Reproduce each line of the entries that carries "CardContent".

■ Exercise input:
◇ ◇ ◇

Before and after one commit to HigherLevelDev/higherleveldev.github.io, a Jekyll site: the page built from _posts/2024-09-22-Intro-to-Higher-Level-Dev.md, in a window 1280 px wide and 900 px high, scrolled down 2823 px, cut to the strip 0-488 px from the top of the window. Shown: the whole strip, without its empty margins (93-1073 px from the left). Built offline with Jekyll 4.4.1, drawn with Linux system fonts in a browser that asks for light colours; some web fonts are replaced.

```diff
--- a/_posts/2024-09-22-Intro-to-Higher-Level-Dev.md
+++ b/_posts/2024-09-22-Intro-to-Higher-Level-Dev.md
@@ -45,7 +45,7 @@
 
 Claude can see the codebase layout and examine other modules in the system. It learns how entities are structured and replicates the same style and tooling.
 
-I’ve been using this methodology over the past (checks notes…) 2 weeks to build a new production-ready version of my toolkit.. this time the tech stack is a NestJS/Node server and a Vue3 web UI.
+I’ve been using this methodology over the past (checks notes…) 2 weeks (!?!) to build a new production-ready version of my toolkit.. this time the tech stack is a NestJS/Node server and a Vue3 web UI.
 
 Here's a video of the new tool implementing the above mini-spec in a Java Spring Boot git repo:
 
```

◇ ◇ ◇

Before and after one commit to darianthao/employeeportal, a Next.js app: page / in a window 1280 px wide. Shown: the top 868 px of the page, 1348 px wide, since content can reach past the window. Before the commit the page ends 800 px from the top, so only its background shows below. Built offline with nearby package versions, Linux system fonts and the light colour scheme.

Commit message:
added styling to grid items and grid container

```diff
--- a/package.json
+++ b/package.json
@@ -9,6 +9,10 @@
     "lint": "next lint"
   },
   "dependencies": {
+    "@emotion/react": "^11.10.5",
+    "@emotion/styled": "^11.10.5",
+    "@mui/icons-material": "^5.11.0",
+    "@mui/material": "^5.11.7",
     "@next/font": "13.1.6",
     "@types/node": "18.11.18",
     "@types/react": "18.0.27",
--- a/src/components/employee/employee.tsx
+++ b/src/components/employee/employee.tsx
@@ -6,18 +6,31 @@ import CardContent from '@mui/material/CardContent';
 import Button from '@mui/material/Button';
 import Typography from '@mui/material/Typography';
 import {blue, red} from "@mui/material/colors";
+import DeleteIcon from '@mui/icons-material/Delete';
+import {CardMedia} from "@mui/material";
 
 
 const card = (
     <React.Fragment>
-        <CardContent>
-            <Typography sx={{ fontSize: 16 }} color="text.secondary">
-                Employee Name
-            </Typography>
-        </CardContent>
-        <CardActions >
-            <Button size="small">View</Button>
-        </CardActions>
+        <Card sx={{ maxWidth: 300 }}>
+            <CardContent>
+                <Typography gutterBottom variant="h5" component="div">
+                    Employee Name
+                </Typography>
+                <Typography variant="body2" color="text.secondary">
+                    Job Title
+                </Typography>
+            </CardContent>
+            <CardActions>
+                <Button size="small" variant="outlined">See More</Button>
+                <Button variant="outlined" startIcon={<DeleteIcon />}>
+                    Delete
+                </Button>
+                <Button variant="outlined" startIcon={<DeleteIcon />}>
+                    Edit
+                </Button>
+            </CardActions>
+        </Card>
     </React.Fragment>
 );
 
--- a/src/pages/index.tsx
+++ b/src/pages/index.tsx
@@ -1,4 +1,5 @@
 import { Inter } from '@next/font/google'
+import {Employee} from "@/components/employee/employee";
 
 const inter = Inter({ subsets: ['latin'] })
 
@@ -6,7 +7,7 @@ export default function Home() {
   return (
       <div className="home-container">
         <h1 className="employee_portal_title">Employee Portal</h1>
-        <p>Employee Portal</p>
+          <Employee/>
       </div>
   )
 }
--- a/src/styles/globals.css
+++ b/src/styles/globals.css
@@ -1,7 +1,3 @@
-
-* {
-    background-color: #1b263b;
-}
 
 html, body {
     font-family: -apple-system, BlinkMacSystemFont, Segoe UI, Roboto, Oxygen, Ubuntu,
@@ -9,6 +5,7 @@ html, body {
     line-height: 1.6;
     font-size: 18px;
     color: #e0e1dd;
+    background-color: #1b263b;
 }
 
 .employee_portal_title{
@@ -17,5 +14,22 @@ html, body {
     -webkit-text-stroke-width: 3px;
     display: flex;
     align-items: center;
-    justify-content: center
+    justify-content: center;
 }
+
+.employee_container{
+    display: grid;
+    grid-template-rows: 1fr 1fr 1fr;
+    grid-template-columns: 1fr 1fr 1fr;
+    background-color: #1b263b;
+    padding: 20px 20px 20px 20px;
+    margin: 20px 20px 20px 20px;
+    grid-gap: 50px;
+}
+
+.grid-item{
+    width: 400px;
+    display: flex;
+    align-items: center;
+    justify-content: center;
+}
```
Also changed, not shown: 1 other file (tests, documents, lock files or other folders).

◇ ◇ ◇

■ Task solution:
@@ -6,18 +6,31 @@ import CardContent from '@mui/material/CardContent';
-        <CardContent>
-        </CardContent>
+            <CardContent>
+            </CardContent>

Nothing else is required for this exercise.